What Is Indoor Air Quality?
Indoor air quality is a measure of how the air inside and around a home relates to its occupants’ health and comfort. As expected, a home’s indoor air quality deteriorates the closer it is to a big city (due to outdoor pollutants filtering into the house) and during winter months when there is limited airflow from the outside.
What Is Poor Indoor Air Quality?
Poor indoor air quality defines unsafe air inside and around a building that could expose the home’s occupants to adverse health effects from inhaling the pollutants in the air. Although the average American spends 87% of their time indoors, low indoor air quality is highly disregarded as a major cause for respiratory health concerns.

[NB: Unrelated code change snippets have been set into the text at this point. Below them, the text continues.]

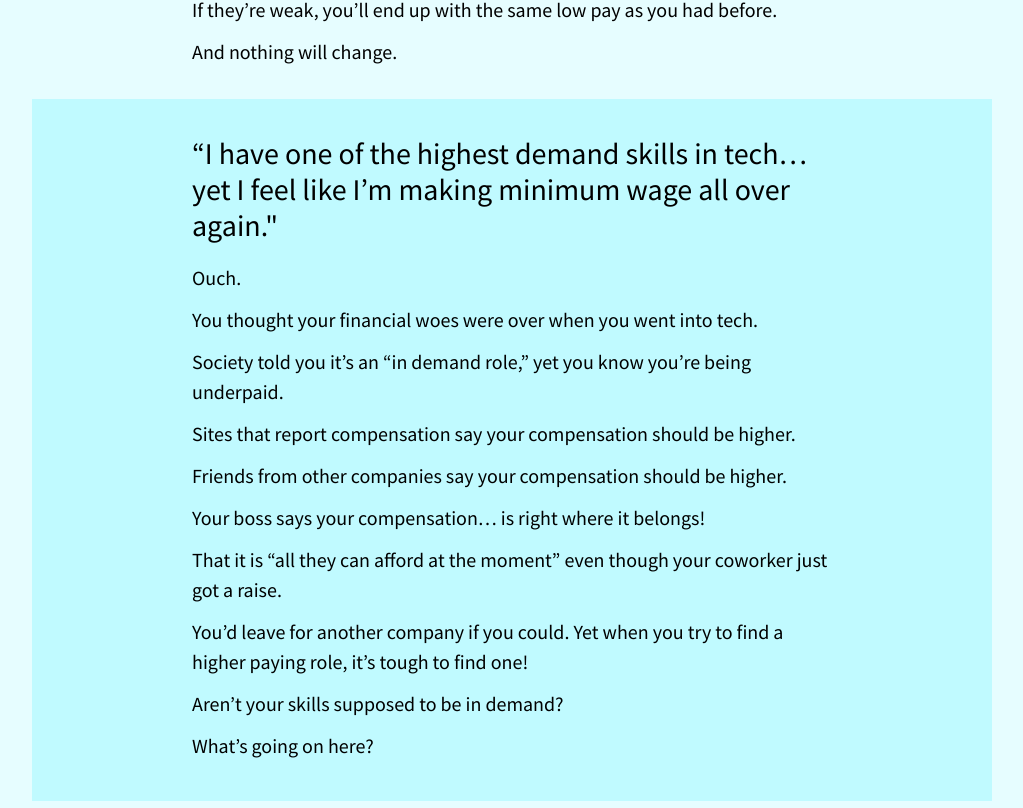
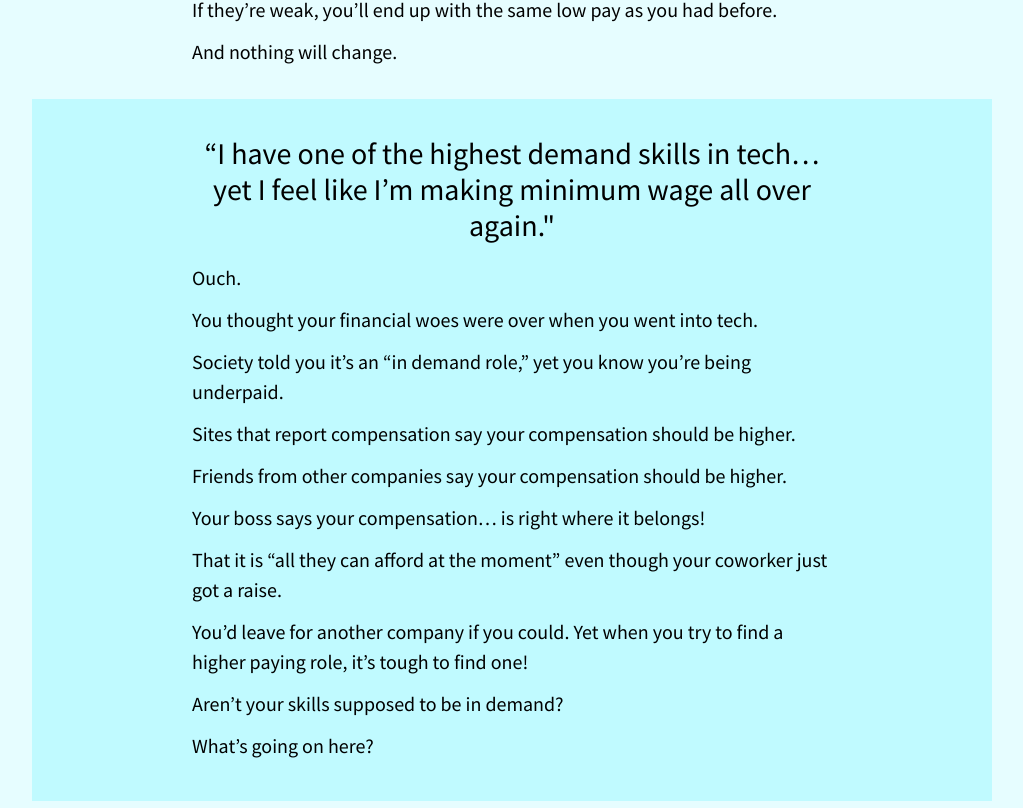
Before and after one commit to plutownium/hh-offer-letter, a SvelteKit app: page /upgrade in a window 1280 px wide. Shown: the part 3852-4660 px from the top of the page, without its empty margins (128-1151 px from the left). Built offline with nearby package versions, Linux system fonts and the light colour scheme.

Commit message:
centering text;rebuild

```diff
--- a/src/routes/upgrade/+page.svelte
+++ b/src/routes/upgrade/+page.svelte
@@ -216,7 +216,7 @@
 <WideBox>
   <div class="mt-8 px-4 sm:px-12 lg:px-24 xl:px-40 py-2 bg-celeste">
     <div>
-      <h2 class="text-3xl">
+      <h2 class="text-3xl text-center">
         “I have one of the highest demand skills in tech… yet I feel like I’m making minimum wage
         all over again."
       </h2>
@@ -529,7 +529,7 @@
 
       <p>So how can you get ahead when everyone is trying to hold you back?</p>
 
-      <h2 class="text-blue font-bold text-4xl">
+      <h2 class="text-center text-blue font-bold text-4xl">
         You need to have an in-the-know IT recruiter who’s <span class="underline"
           >on your side</span
         >.
```
Also changed, not shown: 16 other files (tests, documents, lock files or other folders).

Unlike their outdoor counterparts, indoor air pollutants are typically odorless and invisible, adding to their lethality. Some common causes of indoor air pollution include:
- Cigarette smoke
- Chemical pollutants from commercially manufactured items
- Mold and mildew
- Gas leaks
- Carbon monoxide
How Can You Improve Indoor Air Quality?
1. Practice Proper Ventilation
As simplistic as it may sound, opening your windows and keeping air vents unblocked is perhaps the easiest and most affordable way of improving your home’s indoor air quality. Perform a quick scan of your living space and remove any items, e.g., furniture that may be preventing optimal air circulation.
2. Clean And Change the HVAC Filters
Air-conditioning systems not only regulate your home’s temperature throughout the year but also filter out some air pollutants. Electrostatic filters are excellent at trapping airborne irritants, including dust that may have otherwise circulated through your home. However, after years of neglect, air filters eventually reach their limit and stop trapping air pollutants.
Regularly cleaning and replacing the HVAC filters can improve your home’s air quality, not to mention avoiding costly AC repairs. If changing the HVAC filters is too challenging for you, consider subscribing to an air conditioning service plan that offers regular filter changes.
3. Enforce Strict Bans on Indoor Smoking
Did you know that toxic tobacco particles can remain in the air for up to five hours within an enclosed space? Secondhand cigarette smoke carries at least 4000 chemicals, and recent research has proven that it increases the risk of developing cancer, SIDS (Sudden Infant Death Syndrome), asthma, and other respiratory infections.
Besides banning indoor smoking, avoid burning anything that emits carbon monoxide, especially for recreational purposes. Seemingly innocuous mood setters like candles and incense sticks emit carbon monoxide and fine particles that, needless to say, affect air purity. If you must use candles, opt for natural wax, e.g., beeswax, instead of paraffin wax that typically contains petroleum waste.
4. Keep Humidity to a Minimum
Since mold and dust mites thrive in heat and moisture, maintaining a 30% – 50% humidity level should keep most allergens at bay. While we do recommend investing in a dehumidifier, here are other relatively low-cost ways of reducing indoor moisture:
- Open the windows or turn on the exhaust fan when taking hot showers, cooking, or using the dishwasher.
- Grow plants that absorb humidity, such as Boston ferns.
- Fix any leakages.
Indoor air quality has become a topmost priority over the decades, given the vast amounts of time we spend within the confines of our homes. Maintaining proper indoor air quality is, now more than ever, a necessity rather than an option.